"We’ve been working towards automotive quality standards and scale since our start to ensure longer range, faster charge times and lower battery cost," Sila CEO and co-founder Gene Berdichevsky said in a press statement. "With this scale-up, we have a pivotal piece to realize the full potential of next-generation materials at the volumes required to make a global impact."

During the new factory’s initial phase of production, Sila projected it could make enough anode material to power 100,000 to 500,000 electric cars annually, depending on whether its silicon-based product is used as a full or partial replacement for traditional graphite anodes. Production is supposed to begin in Moses Lake in late 2024.

Sila did not provide a specific number for how big its investment in Washington state would be, although Berdichevsky told Reuters it would cost in the "low hundreds of millions of dollars" to launch the new plant.

The renovation and outfitting of the factory building could benefit from a newly approved sales tax deferral and waiver for clean energy manufacturing. The Washington Legislature approved the new tax break in March after hearing testimony that such a policy would attract investment and research development.

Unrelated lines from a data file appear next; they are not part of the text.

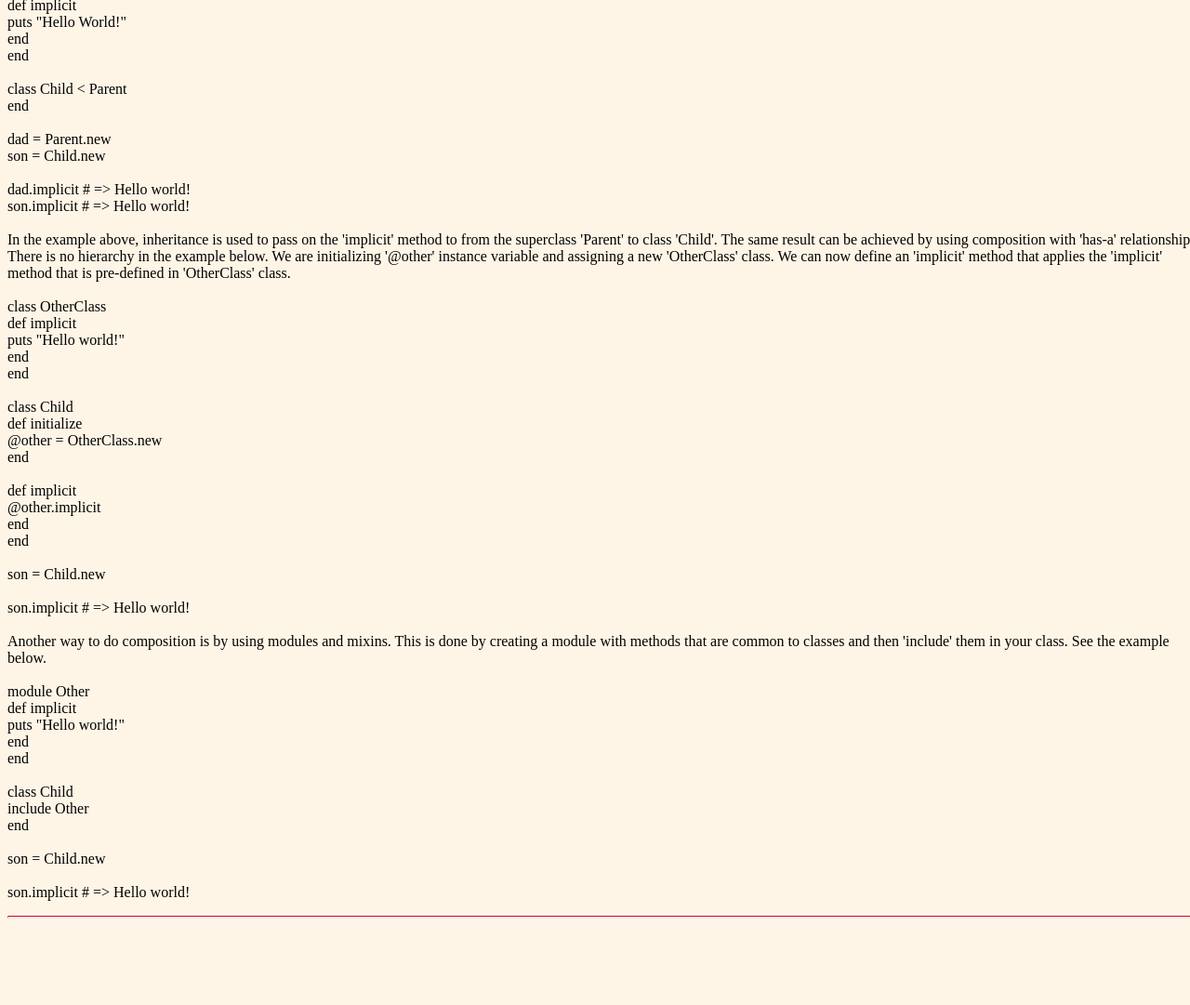
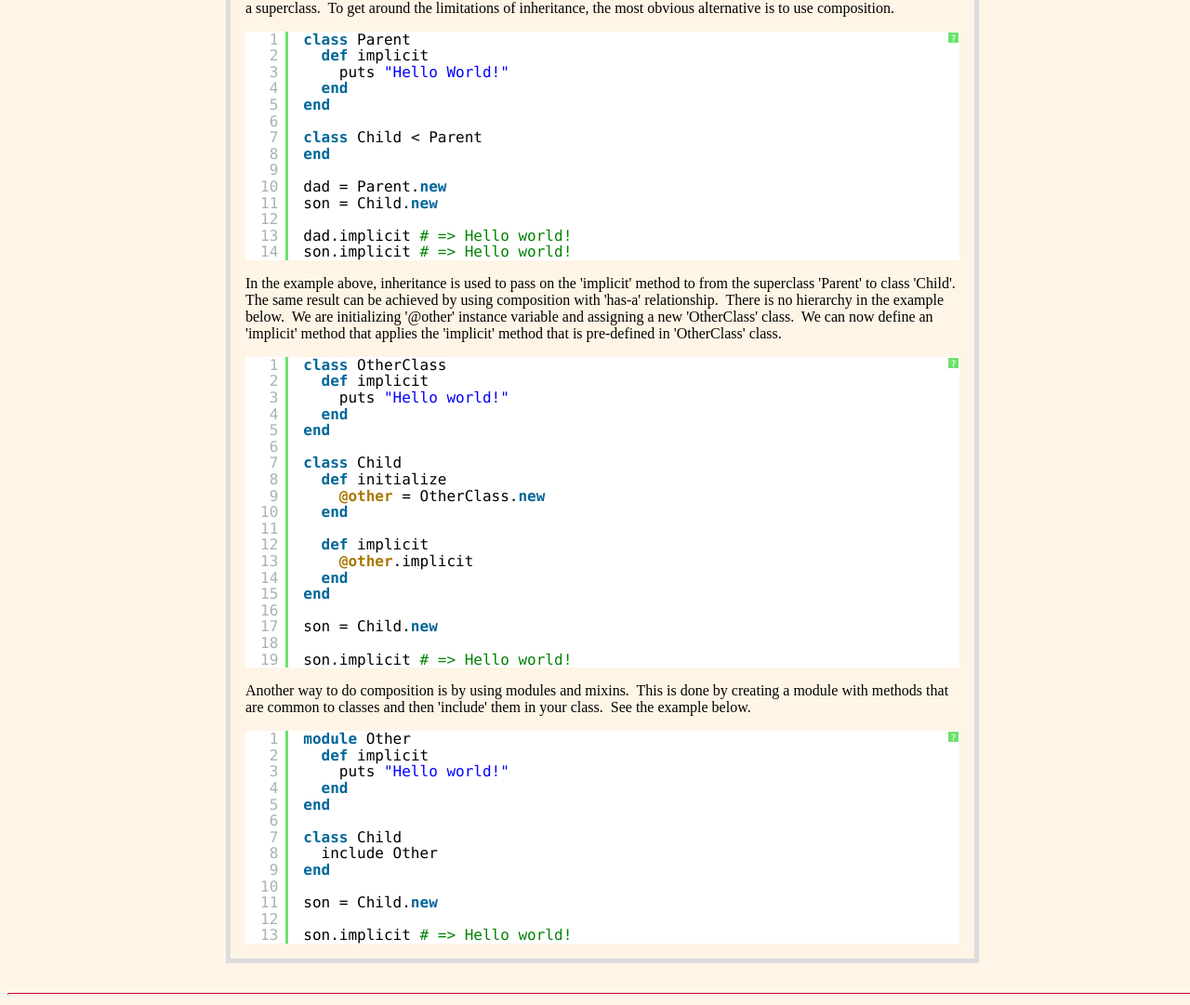
Before and after one commit to djvoa12/djvoa12.github.io, a plain HTML site: page blog-posts/week6_technical.html in a window 1280 px wide. Shown: the part 508-1589 px from the top of the page at 93% size. Before the commit the page ends 1504 px from the top, so only its background shows below. Drawn offline with Linux system fonts and the light colour scheme.

Commit message:
updated week 6 technical blog

```diff
--- a/blog-posts/week6_technical.html
+++ b/blog-posts/week6_technical.html
@@ -6,7 +6,21 @@
     <link rel="stylesheet" type="text/css" href="../stylesheets/blog-stylesheet.css">
     <link href='http://fonts.googleapis.com/css?family=Rock+Salt' rel='stylesheet' type='text/css'>
     <link href='http://fonts.googleapis.com/css?family=Kaushan+Script' rel='stylesheet' type='text/css'>
-    <title>My Blog Post Template</title>
+
+     <!--Syntax Highlighter-->
+    <meta http-equiv="Content-Type" content="text/html; charset=UTF-8" />
+    <script type="text/javascript" src="../stylesheets/syntaxhighlighter/scripts/shCore.js"></script>
+    <script type="text/javascript" src="../stylesheets/syntaxhighlighter/scripts/shBrushRuby.js"></script>
+    <script type="text/javascript" src="../stylesheets/syntaxhighlighter/scripts/shBrushJScript.js"></script>
+    <link type="text/css" rel="stylesheet" href="../stylesheets/syntaxhighlighter/styles/shCoreDefault.css"/>
+    <script type="text/javascript">SyntaxHighlighter.all();</script>
+    <!--End of Syntax Highlighter-->
+
+    <!--[if lt IE 9]>
+    <script src="http://html5shiv.googlecode.com/svn/trunk/html5.js"></script>
+    <![endif]-->
+
+    <title>blog Template</title>
   </head>
 
   <body>
@@ -23,86 +37,85 @@
       <Section id="navbar">
          <ul>
           <li><a href="http://djvoa12.github.io/index.html">Home</a></li>
-          <li><a href="http://djvoa12.github.io/blog-posts.html">Blog Posts</a></li>
-          <li><a href="http://djvoa12.github.io/education.html">Education</li>
-          <li><a href="http://djvoa12.github.io/projects.html">Projects</a></li>
-          <li><a href="http://djvoa12.github.io/work-experience.html">Work Experience</a></li>
-          <li><a href="https://github.com/djvoa12"><img class="icon" src="../GitHub Logo.png"></a></li>
-          <li><a href="#"><img class="icon" src="../LinkedIn Logo.png"></a></li>
-          <li><a href="http://www.soundcloud.com/voamusic"><img class="sc" src="../Soundcloud Logo.png"</a></a></li>
+          <li><a href="blog-posts.html">Blog</a></li>
+          <li><a href="projects.html">Projects</a></li>
         </ul>
       </Section>
 
-      <Section id="content">
-        <p>
-Inheritance, as defined by Wikipedia, is when an object or class is based on another object or class, using the same implementation (inheriting from a class) or specifying implementation to maintain the same behavior (realizing an interface; inheriting behavior).
-<br></br>
+      <Section id="blog" class="center">
+        <pre><b>Inheritance</b>, as defined by Wikipedia, is when an object or class is based on another object or class, using the same implementation (inheriting from a class) or specifying implementation to maintain the same behavior (realizing an interface; inheriting behavior).
+
 'Is-a' relationship is where one class A is a subclass of another class B (and so B is a superclass of A).
-<br></br>
-Composition, as defined by Wikipedia, is a technique by which classes may achieve polymorphic behavior and code reuse by containing other classes that implement the desired functionality instead of through inheritance.
-<br></br>
+
+<b>Composition</b>, as defined by Wikipedia, is a technique by which classes may achieve polymorphic behavior and code reuse by containing other classes that implement the desired functionality instead of through inheritance.
+
 'Has-a' relationship is where one object (often called the composited object) "belongs" to (is a part or member of) another object (called the composite type), and behaves according to the rules of ownership.
-<br></br>
+
 Composition is favored in a lot of ways over inheritance as it gives you more flexibility because it utilizes 'has-a' relationship.  Inheritance may be a powerful tool, but code is often re-used and customized in ways not intended by the designer of the super class, which can lead to a mess.  Moreover, it can be difficult to test classes that re-use code from a superclass.  To get around the limitations of inheritance, the most obvious alternative is to use composition.
-<br></br>
-<span class="ruby">class Parent<br></span>
-<span class="ruby2">def implicit<br></span>
-<span class="ruby3">puts "Hello World!"<br></span>
-<span class="ruby2">end<br></span>
-<span class="ruby">end</span>
-<br></br>
-<span class="ruby">class Child < Parent<br></span>
-<span class="ruby">end</span>
-<br></br>
-<span class="ruby">dad = Parent.new<br></span>
-<span class="ruby">son = Child.new</span>
-<br></br>
-<span class="ruby">dad.implicit # => Hello world!<br></span>
-<span class="ruby">son.implicit # => Hello world!</span>
-<br></br>
-In the example above, inheritance is used to pass on the 'implicit' method to from the superclass 'Parent' to class 'Child'.  The same result can be achieved by using composition with 'has-a' relationship.  There is no hierarchy in the example below.  We are initializing '@other' instance variable and assigning a new 'OtherClass' class.  We can now define an 'implicit' method that applies the 'implicit' method that is pre-defined in 'OtherClass' class.
-<br></br>
-<span class="ruby">class OtherClass<br></span>
-<span class="ruby2">def implicit<br></span>
-<span class="ruby3">puts "Hello world!"<br></span>
-<span class="ruby2">end<br></span>
-<span class="ruby">end</span>
-<br></br>
-<span class="ruby">class Child<br></span>
-<span class="ruby2">def initialize<br></span>
-<span class="ruby3">@other = OtherClass.new<br></span>
-<span class="ruby2">end</span>
-<br></br>
-<span class="ruby2">def implicit<br></span>
-<span class="ruby3">@other.implicit<br></span>
-<span class="ruby2">end<br></span>
-<span class="ruby">end</span>
-<br></br>
-<span class="ruby">son = Child.new</span>
-<br></br>
-<span class="ruby">son.implicit # => Hello world!</span>
-<br></br>
-Another way to do composition is by using modules and mixins.  This is done by creating a module with methods that are common to classes and then 'include' them in your class.  See the example below.
-<br></br>
-<span class="ruby">module Other<br></span>
-<span class="ruby2">def implicit<br></span>
-<span class="ruby3">puts "Hello world!"<br></span>
-<span class="ruby2">end<br></span>
-<span class="ruby">end</span>
-<br></br>
-<span class="ruby">class Child<br></span>
-<span class="ruby2">include Other<br></span>
-<span class="ruby">end</span>
-<br></br>
-<span class="ruby">son = Child.new</span>
-<br></br>
-<span class="ruby">son.implicit # => Hello world!</span>
-        </p>
+<pre class="brush: ruby">
+class Parent
+  def implicit
+    puts "Hello World!"
+  end
+end
+
+class Child < Parent
+end
+
+dad = Parent.new
+son = Child.new
+
+dad.implicit # => Hello world!
+son.implicit # => Hello world!
+</pre>In the example above, inheritance is used to pass on the 'implicit' method to from the superclass 'Parent' to class 'Child'.  The same result can be achieved by using composition with 'has-a' relationship.  There is no hierarchy in the example below.  We are initializing '@other' instance variable and assigning a new 'OtherClass' class.  We can now define an 'implicit' method that applies the 'implicit' method that is pre-defined in 'OtherClass' class.
+<pre class="brush: ruby">
+class OtherClass
+  def implicit
+    puts "Hello world!"
+  end
+end
+
+class Child
+  def initialize
+    @other = OtherClass.new
+  end
+
+  def implicit
+    @other.implicit
+  end
+end
+
+son = Child.new
+
+son.implicit # => Hello world!
+</pre>Another way to do composition is by using modules and mixins.  This is done by creating a module with methods that are common to classes and then 'include' them in your class.  See the example below.
+<pre class="brush: ruby">
+module Other
+  def implicit
+    puts "Hello world!"
+  end
+end
+
+class Child
+  include Other
+end
+
+son = Child.new
+
+son.implicit # => Hello world!</pre></pre>
       </section>
 
       <hr></hr>
 
       <Footer>
+        <div>
+          <ul>
+            <li><a href="https://github.com/djvoa12"><img class="icon" src="../imgs/github-sign.svg"></a></li>
+            <li><a href="https://www.linkedin.com/profile/view?id=338938104&trk=nav_responsive_tab_profile_pic"><img class="icon" src="../imgs/linkedin-sign.svg"></a></li>
+            <li><a href="http://www.soundcloud.com/voamusic"><img class="icon" src="../imgs/soundcloud-sign.svg"</a></a></li>
+            <li><a href="https://twitter.com/djvoa12"><img class="icon" src="../imgs/twitter-sign.svg"</a></a></li>
+          </ul>
+        </div>
       </Footer>
 
     </div>
```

Washington Gov. Jay Inslee had a virtual meeting on April 14 with the leadership from Sila Nanotechnologies to welcome the company to his state, as first reported by the Washington Observer.

Inslee and President Joe Biden have sketched broad ambitions to increase adoption of battery-powered vehicles. Sales of EVs have been rising briskly in recent years, but accounted for less than 8% of new car sales in Washington and Oregon in 2021. Among the limiting factors for increased sales are the premium prices of plug-in vehicles, which are closely tied to the high cost of the battery packs.

"The state has considerable interest in the EV market and developing that as quickly as possible," Inslee's press spokesperson Mike Faulk said via email. "It's projected that demand is quickly going to outpace supply and that increased capacity in manufacturing EV batteries is a very important component of our decarbonization strategy moving forward."

Now semi-retired, Tom Banse covered national news, business, science, public policy, Olympic sports and human interest stories from across the Northwest. He reported from well known and out–of–the–way places in the region where important, amusing, touching, or outrageous events unfolded. Tom's stories can be found online and were heard on-air during "Morning Edition" and "All Things Considered" on NPR stations in Washington, Oregon, and Idaho.